Brooke McGowan works in visual effects (VFX) as a compositor . She worked on the first two Fantastic Beasts films – JK Rowling’s spin-off Harry Potter series. She uses video editing to blend computer-generated elements with filmed footage to create a realistic picture.
“Our job is to make it so believable that the audience are able to suspend their disbelief and enter these worlds,” she said.
Brooke, from London, only found out the job existed while studying for a degree in film and video interactive arts.
“My tutor said to me, ‘watch the films that you like, go through the credit list and see what job roles there are,’ and that’s where I learnt about visual effects.”
After graduating, she broke into the industry via an internship at a production company which led to a full-time role. When that company shut down, she took on a more junior role as a runner at another firm, fetching teas and coffees.
“I was willing to go in anywhere. I didn’t care that I had a year’s experience. If you want something, you have to go and get it,” she said.
Brooke's colleague, visual effects supervisor Christian Manz, oversaw the VFX team for the first two Fantastic Beasts films and is now working on the third.
"There was no direct path," he says, speaking of starting out in the industry. "Getting my job as a runner at Framestore creative studio was the start to my career.

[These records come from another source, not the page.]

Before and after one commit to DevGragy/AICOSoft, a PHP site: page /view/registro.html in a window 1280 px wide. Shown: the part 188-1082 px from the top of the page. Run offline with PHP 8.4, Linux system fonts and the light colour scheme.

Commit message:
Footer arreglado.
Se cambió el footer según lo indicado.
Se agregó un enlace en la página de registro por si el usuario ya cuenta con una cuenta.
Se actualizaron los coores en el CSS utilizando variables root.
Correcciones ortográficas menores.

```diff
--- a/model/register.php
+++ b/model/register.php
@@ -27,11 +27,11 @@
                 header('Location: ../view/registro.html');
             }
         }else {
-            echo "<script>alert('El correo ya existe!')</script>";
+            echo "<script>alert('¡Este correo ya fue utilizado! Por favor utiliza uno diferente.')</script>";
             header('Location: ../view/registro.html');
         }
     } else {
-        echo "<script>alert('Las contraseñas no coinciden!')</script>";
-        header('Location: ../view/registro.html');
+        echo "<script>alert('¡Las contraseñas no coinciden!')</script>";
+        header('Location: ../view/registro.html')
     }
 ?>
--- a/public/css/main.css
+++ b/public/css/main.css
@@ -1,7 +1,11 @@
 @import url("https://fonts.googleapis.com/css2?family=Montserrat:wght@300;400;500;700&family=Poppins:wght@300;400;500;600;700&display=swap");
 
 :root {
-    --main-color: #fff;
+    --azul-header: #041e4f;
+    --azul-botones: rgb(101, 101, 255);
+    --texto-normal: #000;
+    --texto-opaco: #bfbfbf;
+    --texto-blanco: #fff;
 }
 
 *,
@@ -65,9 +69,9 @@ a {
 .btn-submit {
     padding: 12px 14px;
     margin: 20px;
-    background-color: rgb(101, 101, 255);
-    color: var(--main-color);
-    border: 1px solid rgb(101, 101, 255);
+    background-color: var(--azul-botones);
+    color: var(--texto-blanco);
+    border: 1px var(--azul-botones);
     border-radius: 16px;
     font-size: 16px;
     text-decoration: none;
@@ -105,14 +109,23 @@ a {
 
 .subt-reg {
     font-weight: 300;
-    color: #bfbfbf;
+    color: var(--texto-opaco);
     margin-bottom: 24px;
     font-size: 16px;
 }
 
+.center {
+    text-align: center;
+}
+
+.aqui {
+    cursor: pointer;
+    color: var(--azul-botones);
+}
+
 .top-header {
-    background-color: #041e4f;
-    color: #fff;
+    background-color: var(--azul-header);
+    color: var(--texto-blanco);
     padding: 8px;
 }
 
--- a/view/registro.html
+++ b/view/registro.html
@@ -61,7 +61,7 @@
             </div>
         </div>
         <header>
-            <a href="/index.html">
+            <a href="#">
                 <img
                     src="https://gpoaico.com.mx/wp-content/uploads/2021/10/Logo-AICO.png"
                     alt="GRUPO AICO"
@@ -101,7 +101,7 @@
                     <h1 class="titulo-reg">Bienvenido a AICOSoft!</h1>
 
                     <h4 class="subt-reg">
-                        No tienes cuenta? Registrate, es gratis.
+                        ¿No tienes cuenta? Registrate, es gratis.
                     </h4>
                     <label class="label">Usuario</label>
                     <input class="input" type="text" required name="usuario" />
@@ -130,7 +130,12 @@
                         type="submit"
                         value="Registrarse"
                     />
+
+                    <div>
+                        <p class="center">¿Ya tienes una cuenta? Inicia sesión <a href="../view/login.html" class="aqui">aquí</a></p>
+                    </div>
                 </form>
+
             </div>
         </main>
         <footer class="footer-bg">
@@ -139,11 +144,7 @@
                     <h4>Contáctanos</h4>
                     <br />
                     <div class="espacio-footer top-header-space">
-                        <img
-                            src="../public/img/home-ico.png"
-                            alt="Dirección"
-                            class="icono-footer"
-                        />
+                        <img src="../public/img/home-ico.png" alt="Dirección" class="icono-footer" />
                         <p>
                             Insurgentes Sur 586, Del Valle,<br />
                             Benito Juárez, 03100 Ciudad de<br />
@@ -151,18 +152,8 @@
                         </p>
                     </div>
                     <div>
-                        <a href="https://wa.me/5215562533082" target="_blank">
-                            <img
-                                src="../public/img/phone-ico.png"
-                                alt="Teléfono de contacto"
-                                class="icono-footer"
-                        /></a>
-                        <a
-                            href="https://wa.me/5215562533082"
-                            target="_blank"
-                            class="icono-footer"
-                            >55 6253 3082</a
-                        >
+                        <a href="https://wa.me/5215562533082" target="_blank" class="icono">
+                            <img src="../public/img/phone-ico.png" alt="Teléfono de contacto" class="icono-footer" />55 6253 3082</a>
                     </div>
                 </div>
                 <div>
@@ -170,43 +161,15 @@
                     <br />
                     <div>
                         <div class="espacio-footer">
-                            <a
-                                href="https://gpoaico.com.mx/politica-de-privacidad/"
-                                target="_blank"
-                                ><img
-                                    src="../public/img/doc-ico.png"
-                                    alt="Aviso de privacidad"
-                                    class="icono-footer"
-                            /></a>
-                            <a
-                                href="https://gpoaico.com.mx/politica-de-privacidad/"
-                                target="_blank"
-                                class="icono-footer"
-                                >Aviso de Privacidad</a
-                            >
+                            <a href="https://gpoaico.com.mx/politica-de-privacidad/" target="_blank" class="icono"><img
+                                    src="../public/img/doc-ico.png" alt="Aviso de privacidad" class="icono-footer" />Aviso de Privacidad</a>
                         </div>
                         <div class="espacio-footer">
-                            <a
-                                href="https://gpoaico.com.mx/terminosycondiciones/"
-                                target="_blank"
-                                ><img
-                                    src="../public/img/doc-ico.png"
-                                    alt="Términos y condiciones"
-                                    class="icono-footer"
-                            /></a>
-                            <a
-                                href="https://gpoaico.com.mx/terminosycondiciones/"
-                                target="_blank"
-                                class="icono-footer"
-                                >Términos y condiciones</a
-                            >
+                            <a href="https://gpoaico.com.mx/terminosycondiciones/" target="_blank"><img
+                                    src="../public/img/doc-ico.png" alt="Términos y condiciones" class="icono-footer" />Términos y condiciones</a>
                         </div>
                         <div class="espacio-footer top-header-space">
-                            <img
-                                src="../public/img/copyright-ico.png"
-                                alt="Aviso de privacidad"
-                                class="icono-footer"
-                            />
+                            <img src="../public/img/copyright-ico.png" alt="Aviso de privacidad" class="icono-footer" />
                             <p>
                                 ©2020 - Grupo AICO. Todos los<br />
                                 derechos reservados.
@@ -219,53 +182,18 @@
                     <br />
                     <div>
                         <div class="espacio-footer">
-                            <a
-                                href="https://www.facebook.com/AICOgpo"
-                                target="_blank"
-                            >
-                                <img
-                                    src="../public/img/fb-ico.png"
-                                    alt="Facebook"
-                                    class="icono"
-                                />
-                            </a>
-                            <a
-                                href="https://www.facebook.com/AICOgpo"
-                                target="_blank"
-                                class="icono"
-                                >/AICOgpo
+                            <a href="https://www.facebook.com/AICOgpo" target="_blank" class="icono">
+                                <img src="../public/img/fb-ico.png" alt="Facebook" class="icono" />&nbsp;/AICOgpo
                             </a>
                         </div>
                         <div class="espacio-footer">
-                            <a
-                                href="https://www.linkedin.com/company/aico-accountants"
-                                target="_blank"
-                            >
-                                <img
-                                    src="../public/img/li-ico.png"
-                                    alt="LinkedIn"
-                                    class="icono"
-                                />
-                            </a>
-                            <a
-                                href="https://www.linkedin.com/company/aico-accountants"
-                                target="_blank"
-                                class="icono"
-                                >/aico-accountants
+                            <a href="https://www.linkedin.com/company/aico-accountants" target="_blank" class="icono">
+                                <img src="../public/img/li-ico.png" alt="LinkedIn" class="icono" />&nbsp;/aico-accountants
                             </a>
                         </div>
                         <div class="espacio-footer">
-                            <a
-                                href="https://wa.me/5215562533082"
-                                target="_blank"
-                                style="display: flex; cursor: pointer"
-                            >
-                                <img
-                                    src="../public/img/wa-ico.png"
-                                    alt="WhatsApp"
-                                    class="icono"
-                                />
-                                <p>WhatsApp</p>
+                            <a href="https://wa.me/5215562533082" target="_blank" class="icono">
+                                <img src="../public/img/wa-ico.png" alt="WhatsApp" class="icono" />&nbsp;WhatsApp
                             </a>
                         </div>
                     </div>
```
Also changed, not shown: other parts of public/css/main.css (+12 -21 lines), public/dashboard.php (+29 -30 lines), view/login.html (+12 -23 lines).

Since then, hard work and the willingness to take on challenges has seen me progress to where I am today."
He's optimistic about young people getting into the industry, commenting: "I'm a firm believer that you really want to get somewhere, you'll get there."
There are thousands of jobs in the screens industry, which includes TV, film, gaming and animation, and it’s significantly growing.
About 211,000 people worked in the creative industry in 2017 – up from 182,000 in 2013, according to the latest report by ScreenSkills.
The most jobs are to be found in London followed by Scotland, the South East and Wales.
Despite the growth in the sector, businesses say they find it hard to recruit in some areas. They also report a skills shortage with young employees missing what’s needed to progress in the industry.
The most common shortages relate to production and development roles but there are also significant shortages in advanced IT and in roles such as artists, technical artists and animators, particularly in animation, games and special effects.
Just over a third of employers who responded to ScreenSkills' Employer Survey in 2018 also identified a wide range of skills gaps within their workforce. They highlighted management, leadership and project management skills as most commonly lacking.